__Problem requirements__
For each line of the listing that holds "color", show the full line.

╭─ The input

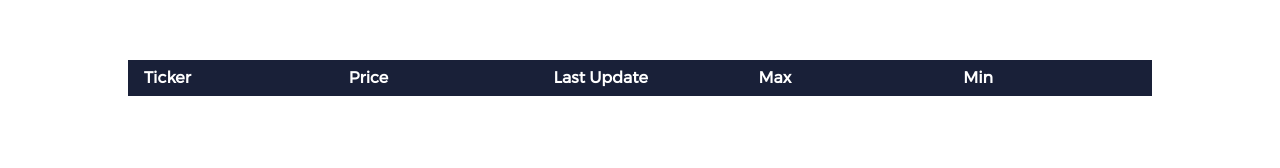
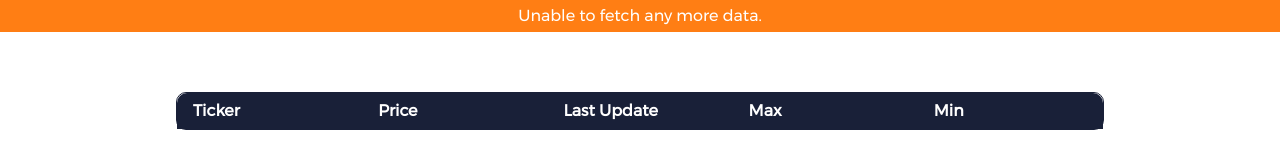
Before and after one commit to shotzz/webSockets, a plain HTML site: page index.html in a window 1280 px wide. Drawn offline with Linux system fonts and the light colour scheme.

Commit message:
Added banner for closed, error and failed socket connections, css and bug fixes

```diff
--- a/index.html
+++ b/index.html
@@ -6,6 +6,7 @@
     <link rel="stylesheet" href="style.css" />
 </head>
 <body>
+<div id="info">Unable to fetch any more data.</div>
 <div id="wrapper">
     <div class="loading">Loading.....</div>
     <div id="results">
--- a/style.css
+++ b/style.css
@@ -11,12 +11,12 @@
 }
 
 html, body {
-    height: 100%;
     margin: 0;
     padding: 0;
 }
 
 body {
+    color: #454545;
     font-family: 'Montserrat',-apple-system,BlinkMacSystemFont,"Segoe UI",Ubuntu,Helvetica,Arial,sans-serif;
     line-height: normal;
     -webkit-background-size: cover;
@@ -25,21 +25,35 @@ body {
     position: relative;
 }
 
+#info {
+    background: #ff7e14;
+    color: #ffffff;
+    display: none;
+    padding: 8px;
+    text-align: center;
+}
+
+#info.closed,
+#info.error,
+#info.failed{
+    display: block;
+}
+
 #wrapper {
-    height: 100%;
-    overflow: hidden;
+    padding: 60px;
     width: 100%;
 }
 
 #results {
+    border: 1px solid #192038;
+    border-radius: 10px;
     display: flex;
     flex-direction: column;
-    margin: 60px auto;
+    margin: auto;
     width: 80%;
 }
 
 .loading {
-    color: #ffffff;
     display: none;
     padding: 100px 30px;
     text-align: center;
@@ -49,11 +63,19 @@ body {
     display: block;
 }
 
+.spinner #results {
+    display: none;
+}
+
 .row {
     background: #ffffff;
     display: flex;
     flex-direction: row;
     transition: background-color 1s linear;
+}
+
+.row:last-child {
+    border-radius: 0 0 10px 10px;
 }
 
 .row div {
@@ -63,6 +85,7 @@ body {
 
 .row.header {
     background: #192038;
+    border-radius: 10px 10px 0 0;
     color: #ffffff;
     font-weight: 600;
 }
--- a/websockets.js
+++ b/websockets.js
@@ -14,9 +14,11 @@ function openWSConnection() {
         };
         webSocket.onclose = function (closeEvent) {
             console.log("WebSocket CLOSE: " + JSON.stringify(closeEvent, null, 4));
+            document.getElementById("info").classList.add("closed");
         };
         webSocket.onerror = function (errorEvent) {
             console.log("WebSocket ERROR: " + JSON.stringify(errorEvent, null, 4));
+            document.getElementById("info").classList.add("error");
         };
         webSocket.onmessage = function (messageEvent) {
             var wsMsg = messageEvent.data;
@@ -25,6 +27,7 @@ function openWSConnection() {
         };
     } catch (exception) {
         console.error(exception);
+        document.getElementById("info").classList.add("failed");
     }
 }
 
@@ -154,7 +157,7 @@ setInterval(function () {
         if(presentTime - stockObj[stock].time > 60000) {
             stockObj[stock].displayTime = stockObj[stock].displayTime + 60;
 
-            document.getElementById(stock+"-time").innerText = stockObj[stock].displayTime || "Jus Now";
+            document.getElementById(stock+"-time").innerText = Math.round(stockObj[stock].displayTime) || "Jus Now";
         }
     });
 }, 60000);
```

╰─

__Reply to the task__
+    color: #454545;
+    color: #ffffff;
-    color: #ffffff;
     transition: background-color 1s linear;
     color: #ffffff;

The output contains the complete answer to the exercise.